The Swedish furniture chain aims to save money while protecting the planet.
(Fortune) -- You probably know IKEA as a seller of affordable, stylish furniture that comes in "flat packs" - with more than a little assembly required.
To keep prices down, IKEA asks customers to put together their own desks, chairs and bookshelves. That reflects the company's roots in Sweden, where it was founded in the 1940s by Ingvar Kamprad, a farmer's son who sold pens and seed packets to his frugal neighbors. (The IKEA name comes from his initials, those of the family farm, Elmtaryd, and the nearest village, Agunnaryd.)
The flat packs also serve another purpose: They lighten IKEA's environmental footprint. A delivery truck filled with flat-packed chairs can carry the equivalent of six trucks of fully-assembled chairs. "We must stop transporting air," said Anders Dalhvig, IKEA's president and CEO. So the next time you struggle to get an IKEA bookshelf to stand straight, you can take solace in knowing that you are doing the planet a favor.
Today, IKEA's commitment to the environment goes well beyond flat packs. The fast-growing, privately-held company - sales last year were $21.2 billion Euros (about $27 billion) - has promised to buy more of its wood from sustainably managed forests, to use fewer raw materials in its products, to buy renewable energy (including solar panels for a store that opened in June in Brooklyn) and to curb business travel.
This year, IKEA drew attention by eliminating plastic bags from its 35 stores in the United States, and the company opened a new factory in Danville, Va., to be closer to American consumers.
I recently met with Dahlvig in New York, after he spoke to the annual conference of Business for Social Responsibility, a group of companies seeking to find more responsible ways to do business. (General Electric (GE, Fortune 500) CEO Jeffrey Immelt also spoke to the group.) The 51-year-old CEO, who has been with the company since 1984, told me that when he started IKEA's sustainability efforts about a decade ago, he had to persuade other staffers that the effort was worthwhile.
He began by asking a series of questions: "Is environmental and social work good for business?
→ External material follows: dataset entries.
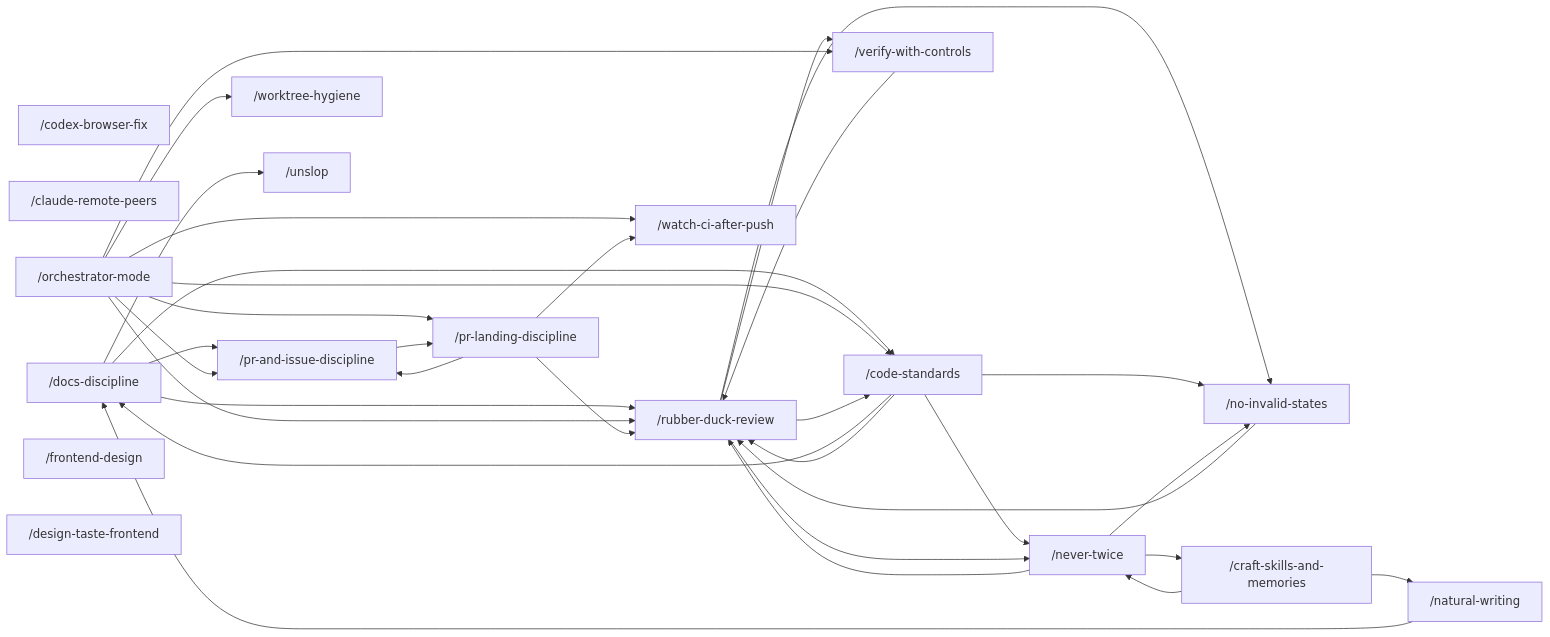
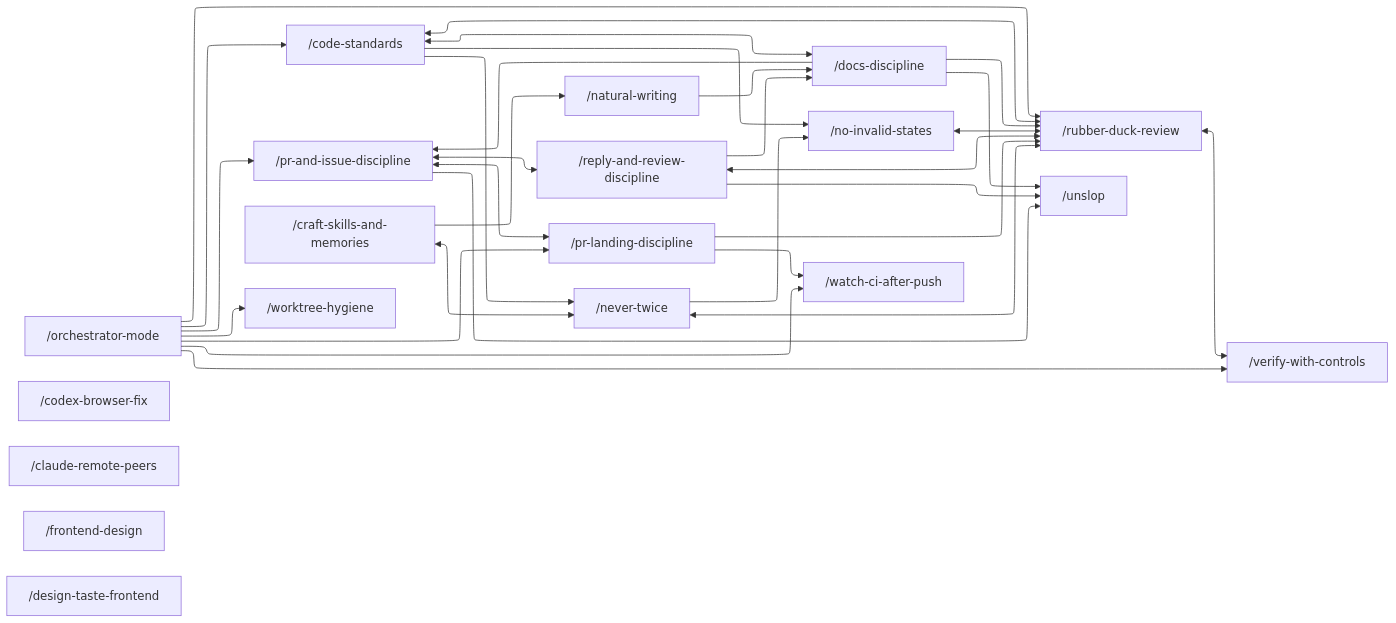
Before and after one commit to Vivswan/skills: the diagram in README.md, drawn with Mermaid. The commit also changed other lines of this file and 20 other files, not shown here.

Commit message:
fix(skills): split replies and reviews on someone else's thread into reply-and-review-discipline (#177)

````diff
--- a/README.md
+++ b/README.md
@@ -48,39 +49,79 @@
 ```mermaid
+---
+config:
+  layout: elk
+  elk:
+    nodePlacementStrategy: NETWORK_SIMPLEX
+---
 graph LR
+  dd["/docs-discipline"]
+  cs["/code-standards"]
+  nw["/natural-writing"]
+  om["/orchestrator-mode"]
+  pid["/pr-and-issue-discipline"]
+  rrd["/reply-and-review-discipline"]
+  rdr["/rubber-duck-review"]
+  pld["/pr-landing-discipline"]
+  nis["/no-invalid-states"]
+  nt["/never-twice"]
+  vwc["/verify-with-controls"]
+  csm["/craft-skills-and-memories"]
+  wca["/watch-ci-after-push"]
+  wh["/worktree-hygiene"]
+  us["/unslop"]
   cbf["/codex-browser-fix"]
   crp["/claude-remote-peers"]
-  dd["/docs-discipline"] --> rdr
+  fd["/frontend-design"]
+  dtf["/design-taste-frontend"]
+
+  cs <--> dd
+  cs <--> rdr
+  csm <--> nt
+  nis <--> rdr
+  nt <--> rdr
+  pid <--> pld
+  pid <--> rrd
+  rdr <--> rrd
+  rdr <--> vwc
+
+  dd --> rdr
   dd --> pid
-  dd --> cs
-  cs --> dd
   nw --> dd
-  om["/orchestrator-mode"] --> rdr["/rubber-duck-review"]
-  om --> wca["/watch-ci-after-push"]
-  om --> cs["/code-standards"]
-  om --> pid["/pr-and-issue-discipline"]
-  om --> pld["/pr-landing-discipline"]
-  om --> wh["/worktree-hygiene"]
-  pid --> pld
-  pld --> pid
+  om --> rdr
+  om --> wca
+  om --> cs
+  om --> pid
+  om --> pld
+  om --> wh
+  rrd --> dd
   pld --> wca
   pld --> rdr
-  cs --> rdr
   cs --> nt
-  rdr --> cs
-  rdr --> nis["/no-invalid-states"]
-  rdr --> nt
-  rdr --> vwc
-  nis --> rdr
   cs --> nis
-  nt["/never-twice"] --> rdr
   nt --> nis
-  nt --> csm
-  om --> vwc["/verify-with-controls"]
-  vwc --> rdr
-  csm["/craft-skills-and-memories"] --> nw["/natural-writing"]
-  us["/unslop"]
-  fd["/frontend-design"]
-  dtf["/design-taste-frontend"]
+  om --> vwc
+  csm --> nw
   dd --> us
-  csm --> nt
+  pid --> us
+  rrd --> us
+
+  click dd "./skills/docs-discipline/SKILL.md"
+  click cs "./skills/code-standards/SKILL.md"
+  click nw "./skills/natural-writing/SKILL.md"
+  click om "./skills/orchestrator-mode/SKILL.md"
+  click pid "./skills/pr-and-issue-discipline/SKILL.md"
+  click rrd "./skills/reply-and-review-discipline/SKILL.md"
+  click rdr "./skills/rubber-duck-review/SKILL.md"
+  click pld "./skills/pr-landing-discipline/SKILL.md"
+  click nis "./skills/no-invalid-states/SKILL.md"
+  click nt "./skills/never-twice/SKILL.md"
+  click vwc "./skills/verify-with-controls/SKILL.md"
+  click csm "./skills/craft-skills-and-memories/SKILL.md"
+  click wca "./skills/watch-ci-after-push/SKILL.md"
+  click wh "./skills/worktree-hygiene/SKILL.md"
+  click us "./xeno/unslop/SKILL.md"
+  click cbf "./skills/codex-browser-fix/SKILL.md"
+  click crp "./skills/claude-remote-peers/SKILL.md"
+  click fd "./xeno/frontend-design/SKILL.md"
+  click dtf "./xeno/design-taste-frontend/SKILL.md"
 ```
````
What right do we have to put demands on our suppliers? How fast should a company like IKEA move on sustainability?"
Today, he says, there's no longer any doubt about whether taking environmental and social concerns seriously is good for business. But questions remain about how fast to move, and at what cost, and how customers will respond.
One example: Buying wood from forests that are certifiable by the independent Forest Stewardship Council. Eventually, IKEA would like all of its wood to be FSC-certified. Today, only about 5-6% of the wood bought by IKEA meets that standard. Dalhvig says he's "disappointed in the progress we've made."
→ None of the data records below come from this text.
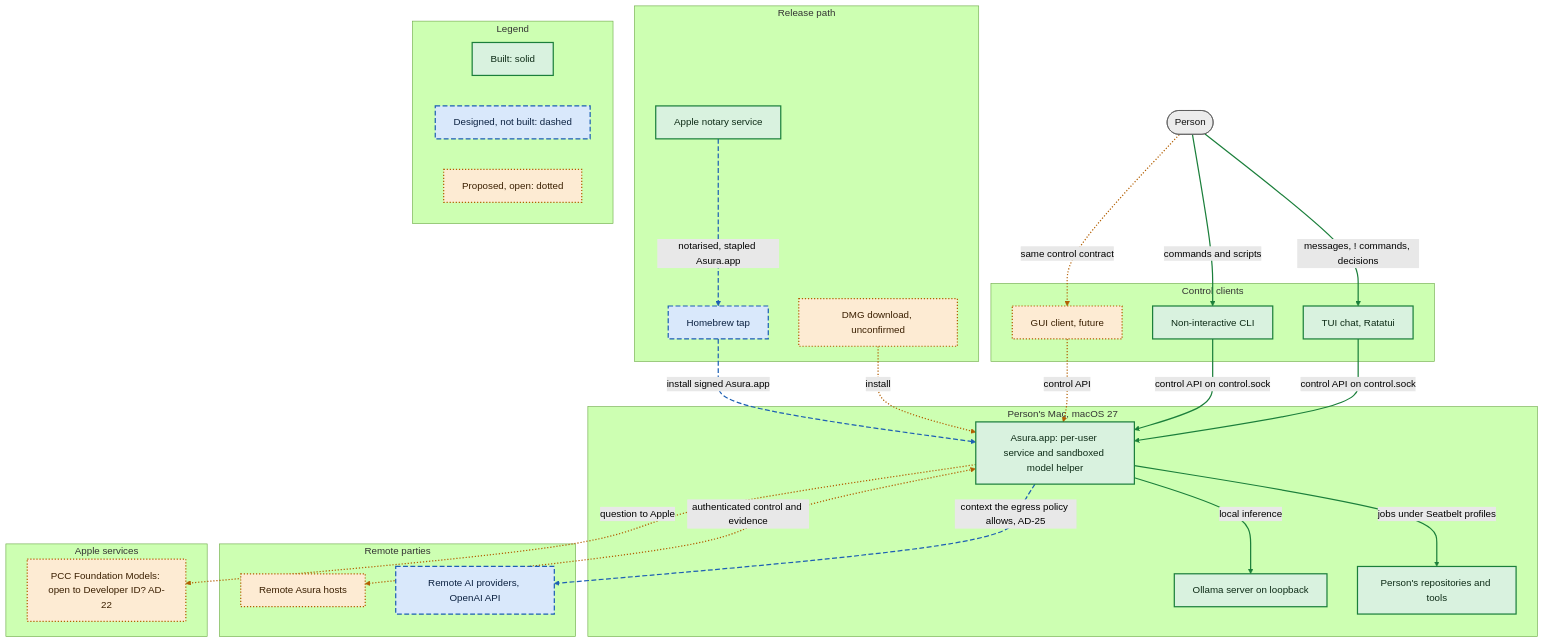
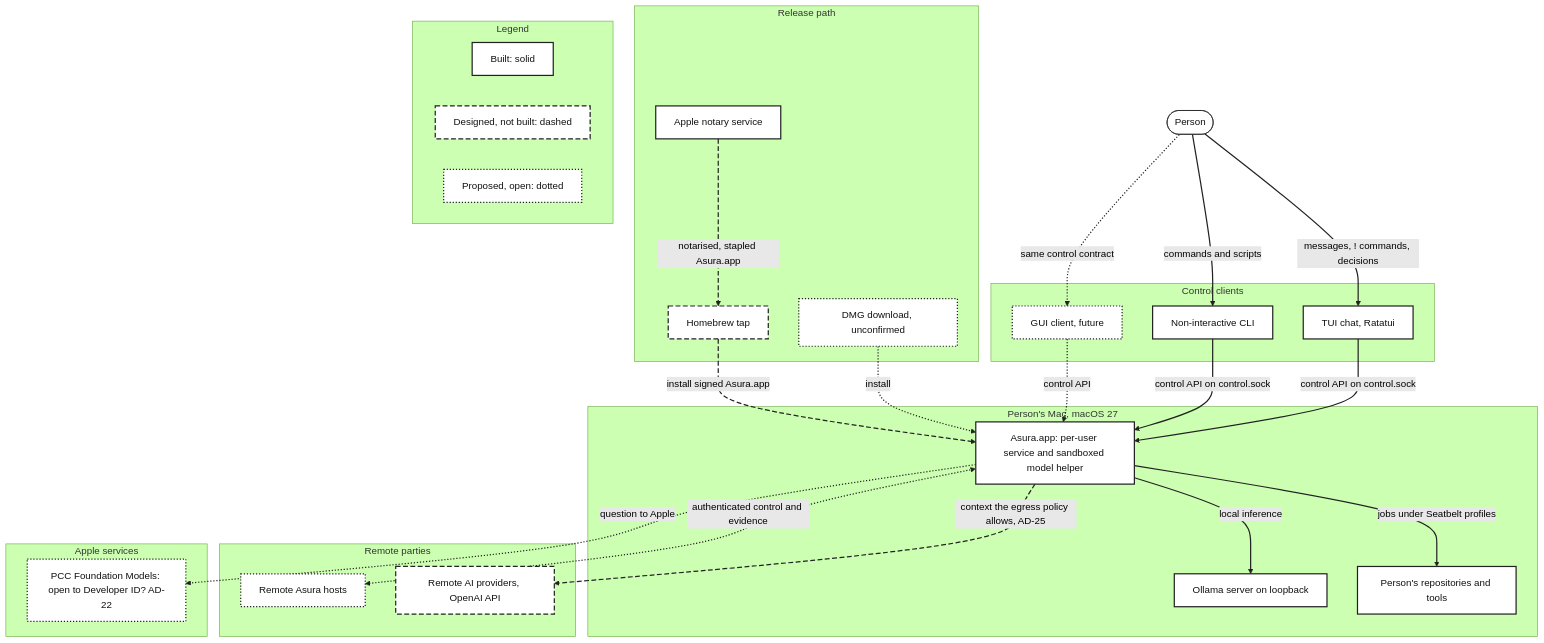
Before and after one commit to pidster/asura: the first of 7 diagrams in docs/designs/architecture-overview.md, drawn with Mermaid (forest theme). The commit also changed other lines of this file, not shown here.

First line of the commit message:
Draw the overview diagrams in line styles only, without colour

````diff
--- a/docs/designs/architecture-overview.md
+++ b/docs/designs/architecture-overview.md
@@ -66,53 +65,53 @@
 ```mermaid
 flowchart TB
     Person(["Person"]):::outside
     subgraph Release["Release path"]
         Notary["Apple notary service"]:::built
         Brew["Homebrew tap"]:::designed
         DMG["DMG download, unconfirmed"]:::proposed
     end
     subgraph Clients["Control clients"]
         TUI["TUI chat, Ratatui"]:::built
         CLI["Non-interactive CLI"]:::built
         GUI["GUI client, future"]:::proposed
     end
     subgraph Mac["Person's Mac, macOS 27"]
         Asura["Asura.app: per-user service and sandboxed model helper"]:::built
         Ollama["Ollama server on loopback"]:::built
         Tools["Person's repositories and tools"]:::built
     end
     subgraph Remote["Remote parties"]
         Prov["Remote AI providers, OpenAI API"]:::designed
         RHost["Remote Asura hosts"]:::proposed
     end
     subgraph Apple["Apple services"]
         PCC["PCC Foundation Models: open to Developer ID? AD-22"]:::proposed
     end
     Person -->|"messages, ! commands, decisions"| TUI
     Person -->|"commands and scripts"| CLI
     TUI -->|"control API on control.sock"| Asura
     CLI -->|"control API on control.sock"| Asura
     Asura -->|"jobs under Seatbelt profiles"| Tools
     Asura -->|"local inference"| Ollama
     Notary -->|"notarised, stapled Asura.app"| Brew
     Brew -->|"install signed Asura.app"| Asura
     Asura -->|"context the egress policy allows, AD-25"| Prov
     Person -->|"same control contract"| GUI
     GUI -->|"control API"| Asura
     Asura <-->|"authenticated control and evidence"| RHost
     DMG -->|"install"| Asura
     Asura -->|"question to Apple"| PCC
     subgraph Legend["Legend"]
         direction LR
         LB["Built: solid"]:::built
         LD["Designed, not built: dashed"]:::designed
         LP["Proposed, open: dotted"]:::proposed
     end
-    classDef built fill:#d9f2df,stroke:#1b7f3b,stroke-width:2px,color:#0d2b16
-    classDef designed fill:#d9e8fb,stroke:#1d5fb4,stroke-width:2px,stroke-dasharray:8 4,color:#0b2140
-    classDef proposed fill:#fdebd3,stroke:#b25e00,stroke-width:2px,stroke-dasharray:2 3,color:#3a1f00
-    classDef outside fill:#ececec,stroke:#555555,stroke-width:1px,color:#111111
-    linkStyle 0,1,2,3,4,5 stroke:#1b7f3b,stroke-width:2px
-    linkStyle 6,7,8 stroke:#1d5fb4,stroke-width:2px,stroke-dasharray:8 4
-    linkStyle 9,10,11,12,13 stroke:#b25e00,stroke-width:2px,stroke-dasharray:2 3
+    classDef built fill:#ffffff,stroke:#222222,stroke-width:2px,color:#111111
+    classDef designed fill:#ffffff,stroke:#222222,stroke-width:2px,stroke-dasharray:8 4,color:#111111
+    classDef proposed fill:#ffffff,stroke:#222222,stroke-width:2px,stroke-dasharray:2 3,color:#111111
+    classDef outside fill:#ffffff,stroke:#222222,stroke-width:1px,color:#111111
+    linkStyle 0,1,2,3,4,5 stroke:#222222,stroke-width:2px
+    linkStyle 6,7,8 stroke:#222222,stroke-width:2px,stroke-dasharray:8 4
+    linkStyle 9,10,11,12,13 stroke:#222222,stroke-width:2px,stroke-dasharray:2 3
 ```
````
Cost is the big obstacle. To hold down prices, IKEA buys wood from low-cost producers in Russia, eastern Europe and Asia. "If we were to source our wood products only from Sweden, say, or other western countries, it wouldn't be a problem," Dalhvig says. But IKEA buys from "countries like China, Russia and Bulgaria where there is hardly any certified product."
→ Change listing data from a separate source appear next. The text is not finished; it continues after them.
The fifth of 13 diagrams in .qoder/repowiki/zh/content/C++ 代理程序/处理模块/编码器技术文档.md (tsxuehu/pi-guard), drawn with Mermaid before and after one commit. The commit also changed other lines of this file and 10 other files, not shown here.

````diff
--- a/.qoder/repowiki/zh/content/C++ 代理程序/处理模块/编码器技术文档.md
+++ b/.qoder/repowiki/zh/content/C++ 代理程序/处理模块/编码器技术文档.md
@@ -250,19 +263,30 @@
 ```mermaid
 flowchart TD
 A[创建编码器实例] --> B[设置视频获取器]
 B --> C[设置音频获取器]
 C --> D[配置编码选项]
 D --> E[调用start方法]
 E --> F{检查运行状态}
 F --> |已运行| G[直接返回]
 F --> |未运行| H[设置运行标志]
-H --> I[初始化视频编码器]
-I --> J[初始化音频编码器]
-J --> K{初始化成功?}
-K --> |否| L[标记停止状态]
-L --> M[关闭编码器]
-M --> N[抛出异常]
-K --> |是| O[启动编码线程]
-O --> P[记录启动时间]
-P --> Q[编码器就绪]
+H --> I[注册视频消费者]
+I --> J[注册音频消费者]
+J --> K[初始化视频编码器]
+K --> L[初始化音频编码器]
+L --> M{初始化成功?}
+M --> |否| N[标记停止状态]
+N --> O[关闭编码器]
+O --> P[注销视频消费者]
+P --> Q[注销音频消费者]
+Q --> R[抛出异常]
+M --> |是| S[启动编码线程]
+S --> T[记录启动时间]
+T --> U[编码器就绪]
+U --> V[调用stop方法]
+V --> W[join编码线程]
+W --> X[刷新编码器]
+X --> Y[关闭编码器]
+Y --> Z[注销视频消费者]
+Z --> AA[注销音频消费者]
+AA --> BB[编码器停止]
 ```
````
This might sound like a copout were it not for the fact that IKEA is working with the World Wildlife Fund to help owners of timber land in those countries improve their practices and achieve certification.
"We do the planet a bigger service if we help improve the management of forestry in these countries," Dalhvig said. He expects that about 30% of IKEA's wood will be FSC-certified in the next few years.
By then, IKEA will also have reduced the volume of wood that it uses. The company is substituting wood veneer products that are just as attractive and functional as solid wood. "I would not be surprised if solid wood is phased out of our furniture in the next few years," Dahlvig says - assuming that customers don't resist.
On the issue of climate change, IKEA has taken an expansive view of its greenhouse gas emissions. When you include the extraction of raw materials, the use of its products in the home (like lamps that need electricity), customer transportation to the stores along with the operation of its stores, factories and offices, the company says it emits about 27 million tons of carbon dioxide into the atmosphere every year. IKEA's direct emissions are about 3.2 million tons. (By comparison, the biggest emitter among coal-fired power plants in the United States, a plant in Juliette, Ga., emits about 25 million tons.)
To reduce its climate footprint, IKEA uses renewable energy for 45% of its heating needs and 20% of its electricity. It held 9,000 Web-based meetings last year, saving money and emissions. It is shrinking its supply chain, locating factories closer to markets and urging suppliers to do the same. (Its new plant in Danville, a furniture town in southern Virginia, employs about 300 people.) Eliminating plastic bags from IKEA's U.S. stores reduced emissions and waste. The company had been using about 70 million plastic bags a year.
IKEA employs about 127,800 people, and Dahlvig says he no longer has to persuade them to work to make the company sustainable, as he once did. "Today, the pressure is from underneath," he said. "They want us to do more."